    Posted December 21, 2015 at 11:13 am | Permalink

    Rubio and Cruz are my top choices as well.

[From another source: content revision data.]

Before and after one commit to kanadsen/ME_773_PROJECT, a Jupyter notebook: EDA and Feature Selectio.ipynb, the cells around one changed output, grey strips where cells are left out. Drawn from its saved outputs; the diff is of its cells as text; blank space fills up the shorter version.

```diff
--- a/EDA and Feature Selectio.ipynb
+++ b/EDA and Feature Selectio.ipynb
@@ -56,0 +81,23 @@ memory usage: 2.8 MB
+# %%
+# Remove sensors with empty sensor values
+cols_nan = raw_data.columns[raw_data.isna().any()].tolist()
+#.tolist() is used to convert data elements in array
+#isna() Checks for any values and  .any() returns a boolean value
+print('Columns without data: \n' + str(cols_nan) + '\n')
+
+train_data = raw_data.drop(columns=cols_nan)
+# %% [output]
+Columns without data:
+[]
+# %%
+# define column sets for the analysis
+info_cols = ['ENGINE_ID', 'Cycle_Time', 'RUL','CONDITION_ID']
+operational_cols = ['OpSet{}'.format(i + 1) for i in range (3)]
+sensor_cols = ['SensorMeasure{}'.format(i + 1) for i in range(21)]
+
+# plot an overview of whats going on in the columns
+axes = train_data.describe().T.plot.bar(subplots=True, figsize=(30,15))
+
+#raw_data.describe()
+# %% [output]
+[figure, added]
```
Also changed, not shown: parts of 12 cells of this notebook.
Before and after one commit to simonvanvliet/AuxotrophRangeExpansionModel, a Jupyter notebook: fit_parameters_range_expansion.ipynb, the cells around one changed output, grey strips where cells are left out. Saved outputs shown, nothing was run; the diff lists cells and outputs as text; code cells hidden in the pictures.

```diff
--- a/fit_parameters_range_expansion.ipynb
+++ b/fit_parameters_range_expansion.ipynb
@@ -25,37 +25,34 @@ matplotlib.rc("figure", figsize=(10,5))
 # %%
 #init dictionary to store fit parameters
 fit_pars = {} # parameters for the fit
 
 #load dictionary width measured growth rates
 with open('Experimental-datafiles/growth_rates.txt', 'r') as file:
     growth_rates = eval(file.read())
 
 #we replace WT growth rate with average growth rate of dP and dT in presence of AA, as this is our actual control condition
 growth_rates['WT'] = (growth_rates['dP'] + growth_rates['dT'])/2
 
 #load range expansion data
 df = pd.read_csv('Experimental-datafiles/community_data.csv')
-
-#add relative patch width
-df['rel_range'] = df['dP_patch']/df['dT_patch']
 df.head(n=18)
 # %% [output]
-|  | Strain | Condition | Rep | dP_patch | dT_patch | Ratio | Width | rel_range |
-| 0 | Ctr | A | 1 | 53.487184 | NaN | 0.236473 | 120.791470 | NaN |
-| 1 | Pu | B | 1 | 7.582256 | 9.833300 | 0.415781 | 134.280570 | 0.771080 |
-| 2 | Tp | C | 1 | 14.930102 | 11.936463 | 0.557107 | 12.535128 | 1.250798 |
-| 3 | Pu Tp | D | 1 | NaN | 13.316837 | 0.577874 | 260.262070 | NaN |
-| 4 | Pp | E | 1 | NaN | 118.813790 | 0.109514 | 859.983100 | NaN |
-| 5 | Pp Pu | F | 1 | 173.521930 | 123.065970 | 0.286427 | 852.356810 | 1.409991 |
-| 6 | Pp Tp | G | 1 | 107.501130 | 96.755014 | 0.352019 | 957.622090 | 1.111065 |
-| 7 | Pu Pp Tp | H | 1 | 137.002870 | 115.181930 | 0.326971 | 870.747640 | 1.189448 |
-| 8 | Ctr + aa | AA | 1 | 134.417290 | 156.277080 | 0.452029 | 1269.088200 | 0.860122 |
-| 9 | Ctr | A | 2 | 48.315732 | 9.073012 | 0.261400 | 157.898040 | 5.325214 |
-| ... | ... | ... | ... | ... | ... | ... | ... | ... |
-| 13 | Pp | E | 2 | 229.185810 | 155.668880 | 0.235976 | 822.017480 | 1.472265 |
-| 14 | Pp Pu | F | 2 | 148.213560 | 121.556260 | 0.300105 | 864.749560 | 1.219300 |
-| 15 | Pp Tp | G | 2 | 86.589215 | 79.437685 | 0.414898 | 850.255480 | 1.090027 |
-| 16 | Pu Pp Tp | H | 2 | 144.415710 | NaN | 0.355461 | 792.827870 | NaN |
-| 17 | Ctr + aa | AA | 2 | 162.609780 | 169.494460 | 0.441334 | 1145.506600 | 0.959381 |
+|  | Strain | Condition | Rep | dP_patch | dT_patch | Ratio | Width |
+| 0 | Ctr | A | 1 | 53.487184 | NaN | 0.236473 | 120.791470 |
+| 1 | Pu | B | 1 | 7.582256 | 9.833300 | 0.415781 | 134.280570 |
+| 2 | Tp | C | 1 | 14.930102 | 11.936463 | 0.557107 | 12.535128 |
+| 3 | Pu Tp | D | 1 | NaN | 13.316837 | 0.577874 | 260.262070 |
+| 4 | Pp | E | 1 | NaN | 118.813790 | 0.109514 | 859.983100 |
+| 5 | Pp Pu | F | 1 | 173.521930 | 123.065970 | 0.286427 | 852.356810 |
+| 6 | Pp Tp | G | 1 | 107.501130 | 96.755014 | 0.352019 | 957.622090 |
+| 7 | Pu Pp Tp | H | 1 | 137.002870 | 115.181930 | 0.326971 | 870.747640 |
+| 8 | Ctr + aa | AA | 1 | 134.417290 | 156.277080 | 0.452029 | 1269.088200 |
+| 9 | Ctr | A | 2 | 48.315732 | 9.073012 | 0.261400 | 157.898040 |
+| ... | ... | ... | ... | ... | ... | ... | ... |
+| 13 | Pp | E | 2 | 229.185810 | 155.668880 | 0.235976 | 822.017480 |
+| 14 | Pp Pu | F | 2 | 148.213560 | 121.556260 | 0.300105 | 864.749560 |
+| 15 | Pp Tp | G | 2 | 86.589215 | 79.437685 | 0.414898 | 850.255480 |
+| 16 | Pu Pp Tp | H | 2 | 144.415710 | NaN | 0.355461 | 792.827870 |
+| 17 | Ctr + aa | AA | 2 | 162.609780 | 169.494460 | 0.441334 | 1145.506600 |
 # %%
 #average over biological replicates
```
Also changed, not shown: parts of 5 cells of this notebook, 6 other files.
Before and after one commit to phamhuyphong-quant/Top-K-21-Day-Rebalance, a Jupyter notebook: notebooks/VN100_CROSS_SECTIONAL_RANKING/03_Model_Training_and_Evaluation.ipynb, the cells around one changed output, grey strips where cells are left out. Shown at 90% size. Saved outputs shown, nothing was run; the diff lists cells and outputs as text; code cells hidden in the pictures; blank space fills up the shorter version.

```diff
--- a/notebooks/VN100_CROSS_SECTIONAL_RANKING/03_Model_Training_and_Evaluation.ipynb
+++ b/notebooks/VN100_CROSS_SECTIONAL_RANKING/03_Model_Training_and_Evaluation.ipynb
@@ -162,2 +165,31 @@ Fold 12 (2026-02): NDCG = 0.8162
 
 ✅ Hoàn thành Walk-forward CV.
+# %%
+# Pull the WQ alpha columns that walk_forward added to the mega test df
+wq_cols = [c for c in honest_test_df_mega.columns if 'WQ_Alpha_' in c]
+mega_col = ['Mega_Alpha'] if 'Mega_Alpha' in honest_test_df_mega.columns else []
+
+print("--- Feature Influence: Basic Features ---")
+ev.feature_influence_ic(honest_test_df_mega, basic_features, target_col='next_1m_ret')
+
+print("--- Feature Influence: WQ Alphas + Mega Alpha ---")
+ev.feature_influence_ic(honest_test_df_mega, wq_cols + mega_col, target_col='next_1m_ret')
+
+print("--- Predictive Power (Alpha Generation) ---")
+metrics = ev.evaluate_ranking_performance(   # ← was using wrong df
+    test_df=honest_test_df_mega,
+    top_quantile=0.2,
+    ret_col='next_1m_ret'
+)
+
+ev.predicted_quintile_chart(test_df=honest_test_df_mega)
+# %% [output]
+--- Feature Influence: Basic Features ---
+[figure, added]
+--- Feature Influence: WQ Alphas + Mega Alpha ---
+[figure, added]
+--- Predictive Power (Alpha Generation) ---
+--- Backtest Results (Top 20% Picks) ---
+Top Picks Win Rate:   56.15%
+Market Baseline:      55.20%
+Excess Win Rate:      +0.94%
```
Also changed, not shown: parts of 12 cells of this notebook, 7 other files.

    Though I’d vote for any but Trump over Hillary.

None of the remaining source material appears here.